Anatomy- The male urethra is divided into four anatomical regions
For treatment purposes male urethral injuries are classified into two groups.
pelvic fracture is present in greater than 90% of patients.
Urethral injury is a common complication after pelvic trauma. It occurs in as many as 24% adults with pelvic fracture.
Anterior urethra- Injury to anterior urethra seen in minority of patients, more commonly it is the result of straddle incidents, in which the patient falls on the cross-bar of a bike or top of a fence. This compresses the corpora spongiosum and bulbous urethra against the pubic symphysis disrupting the urethra.
Investigations- If clinically suspected presence of urethral trauma should be investigated by retrograde urethrogram. ( RUG ).RUG provides information on the presence , location and severity of urethral extravasation.
Initial anterior posterior ( AP ) film of the pelvic serves to identify pelvic fractures, bony displacement of the symphysis or the presence of foreign objects.
Cross sectional imaging modalities, including ultrasonography , magnetic resonance imaging and computer tomography are useful for evaluating periurethral structures.
Limitations of RUG.- It provides limited information about the details of surrounding soft tissue injury. Imaging of the proximal urethra can be inadequate.
In delayed setting a retrograde study is the most appropriate way to evaluate the anterior part of the urethra and voiding study is the most appropriate way to evaluate the posterior part of the urethra. Therefore dynamic urethrography represent a synergy of these two imaging techniques.
Technique- This utilizes a foley catheter and patient is positioned 45 degrees oblique angle with the penis stretched so that the meatus point cephalad. This provides a C configuration from the bladder level to meatus tip. If the penile shaft points caudal the femur may obscure the opacified urethra. If this position unobtainable patient should be supine with the penis stretched perpendicular to the leg. In this technique the urethra can appear foreshortened allowing for possible error in interpretation of extravasation.
The foley catheter is placed inside the urethra with the baloon inflated with 1 to 2 ml of water in the fossae navicularis. Approximately 20 to 30 ml of 30% contrast material are injected into the urethra. In the most ideal condition, the entire procedure should be performed under fluoroscopic control.
The bulbo-membranous junction can be arbitrarily localized where imaginary line connecting the inferior margin of the obturator foramina intersects the urethra.
Grading of the blunt urethral trauma- The most accepted ,unified classification of the RUG findings for urethralminjury is the Goldman classification . This is modified extended version of the previous Colapinto- McCallum system. It is based on the anatomical findings of the injury, not on its mechanism.

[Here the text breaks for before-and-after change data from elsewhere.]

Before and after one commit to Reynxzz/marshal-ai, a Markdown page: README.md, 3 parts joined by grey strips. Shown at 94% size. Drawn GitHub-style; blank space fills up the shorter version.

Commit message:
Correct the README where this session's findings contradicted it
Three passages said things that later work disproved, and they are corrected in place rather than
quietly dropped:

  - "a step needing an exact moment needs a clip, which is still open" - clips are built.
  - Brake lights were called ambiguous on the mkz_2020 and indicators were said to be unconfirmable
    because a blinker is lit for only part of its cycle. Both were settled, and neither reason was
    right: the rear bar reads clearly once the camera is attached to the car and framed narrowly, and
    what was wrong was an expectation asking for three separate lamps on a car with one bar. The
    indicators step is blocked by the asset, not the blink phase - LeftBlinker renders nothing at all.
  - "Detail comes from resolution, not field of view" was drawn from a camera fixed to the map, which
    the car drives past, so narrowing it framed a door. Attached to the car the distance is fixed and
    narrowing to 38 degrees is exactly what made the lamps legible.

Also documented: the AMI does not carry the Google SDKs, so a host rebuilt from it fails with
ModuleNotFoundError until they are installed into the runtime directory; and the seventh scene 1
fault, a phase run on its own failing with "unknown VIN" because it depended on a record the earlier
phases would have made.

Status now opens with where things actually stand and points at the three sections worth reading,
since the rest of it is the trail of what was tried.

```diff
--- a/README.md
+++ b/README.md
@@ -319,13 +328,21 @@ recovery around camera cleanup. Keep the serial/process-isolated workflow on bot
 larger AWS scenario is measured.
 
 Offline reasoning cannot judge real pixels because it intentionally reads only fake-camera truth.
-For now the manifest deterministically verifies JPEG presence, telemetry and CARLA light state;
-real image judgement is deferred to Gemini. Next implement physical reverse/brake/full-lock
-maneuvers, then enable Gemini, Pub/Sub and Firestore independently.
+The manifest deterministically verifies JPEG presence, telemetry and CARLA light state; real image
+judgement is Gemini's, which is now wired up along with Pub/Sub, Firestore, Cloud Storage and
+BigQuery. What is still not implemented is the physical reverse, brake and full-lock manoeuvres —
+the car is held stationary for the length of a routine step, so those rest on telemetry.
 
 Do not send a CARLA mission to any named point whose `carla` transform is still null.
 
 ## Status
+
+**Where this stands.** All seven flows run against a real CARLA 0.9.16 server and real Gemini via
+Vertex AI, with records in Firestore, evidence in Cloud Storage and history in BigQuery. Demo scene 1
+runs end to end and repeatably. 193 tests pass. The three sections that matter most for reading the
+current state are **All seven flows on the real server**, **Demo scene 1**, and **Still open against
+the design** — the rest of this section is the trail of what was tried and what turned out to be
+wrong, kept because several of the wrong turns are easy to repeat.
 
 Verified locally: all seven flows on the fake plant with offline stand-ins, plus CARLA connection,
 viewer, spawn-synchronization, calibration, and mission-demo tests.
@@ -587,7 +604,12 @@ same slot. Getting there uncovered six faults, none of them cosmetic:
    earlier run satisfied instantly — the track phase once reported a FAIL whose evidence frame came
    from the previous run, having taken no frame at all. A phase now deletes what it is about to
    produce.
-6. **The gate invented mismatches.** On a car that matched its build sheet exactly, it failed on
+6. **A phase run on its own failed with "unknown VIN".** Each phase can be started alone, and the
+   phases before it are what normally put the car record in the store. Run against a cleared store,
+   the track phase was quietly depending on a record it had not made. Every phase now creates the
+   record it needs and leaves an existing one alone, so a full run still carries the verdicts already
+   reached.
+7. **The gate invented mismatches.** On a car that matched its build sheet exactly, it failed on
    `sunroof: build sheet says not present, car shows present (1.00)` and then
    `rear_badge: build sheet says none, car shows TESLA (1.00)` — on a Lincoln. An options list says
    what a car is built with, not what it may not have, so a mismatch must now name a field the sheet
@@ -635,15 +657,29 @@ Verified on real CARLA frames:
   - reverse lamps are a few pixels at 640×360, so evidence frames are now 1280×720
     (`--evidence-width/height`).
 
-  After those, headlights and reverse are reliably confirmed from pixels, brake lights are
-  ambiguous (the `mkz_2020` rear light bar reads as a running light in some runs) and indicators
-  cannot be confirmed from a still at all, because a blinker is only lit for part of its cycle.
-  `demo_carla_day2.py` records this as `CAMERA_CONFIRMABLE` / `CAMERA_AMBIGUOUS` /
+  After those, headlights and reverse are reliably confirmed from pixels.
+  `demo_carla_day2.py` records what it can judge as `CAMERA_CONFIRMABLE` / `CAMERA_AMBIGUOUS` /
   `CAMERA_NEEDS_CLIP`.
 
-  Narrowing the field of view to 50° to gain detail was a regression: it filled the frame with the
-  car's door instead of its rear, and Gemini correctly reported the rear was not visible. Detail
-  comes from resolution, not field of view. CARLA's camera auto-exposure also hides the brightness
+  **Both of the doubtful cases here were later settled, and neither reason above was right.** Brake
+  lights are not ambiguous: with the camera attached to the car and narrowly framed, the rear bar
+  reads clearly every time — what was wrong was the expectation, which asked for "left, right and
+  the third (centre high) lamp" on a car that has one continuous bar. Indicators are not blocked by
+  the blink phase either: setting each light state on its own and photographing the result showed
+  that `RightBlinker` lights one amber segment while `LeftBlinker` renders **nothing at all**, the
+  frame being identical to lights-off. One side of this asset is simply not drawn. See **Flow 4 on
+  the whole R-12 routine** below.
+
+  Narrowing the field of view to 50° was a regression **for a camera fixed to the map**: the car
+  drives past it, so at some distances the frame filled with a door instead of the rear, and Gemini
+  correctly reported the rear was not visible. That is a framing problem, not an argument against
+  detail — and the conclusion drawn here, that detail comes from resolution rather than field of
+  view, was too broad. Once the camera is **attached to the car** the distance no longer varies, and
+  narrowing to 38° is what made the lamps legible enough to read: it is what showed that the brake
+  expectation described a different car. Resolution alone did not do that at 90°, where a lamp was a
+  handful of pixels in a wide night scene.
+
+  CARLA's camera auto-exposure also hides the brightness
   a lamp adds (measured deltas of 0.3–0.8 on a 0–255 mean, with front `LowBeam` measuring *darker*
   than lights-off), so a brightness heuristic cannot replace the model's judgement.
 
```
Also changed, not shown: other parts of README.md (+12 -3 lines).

Type 11,111 and V urethral injuries further classified as a partial or complete urethral tear with RUG. Partial tear are diagnosed when extravasation of contrast material occurs with the presence of contrast material in the bladder. Complete tears are diagnosed by extravasation without contrast agent in the bladder or in the proximal torn end of the urethra.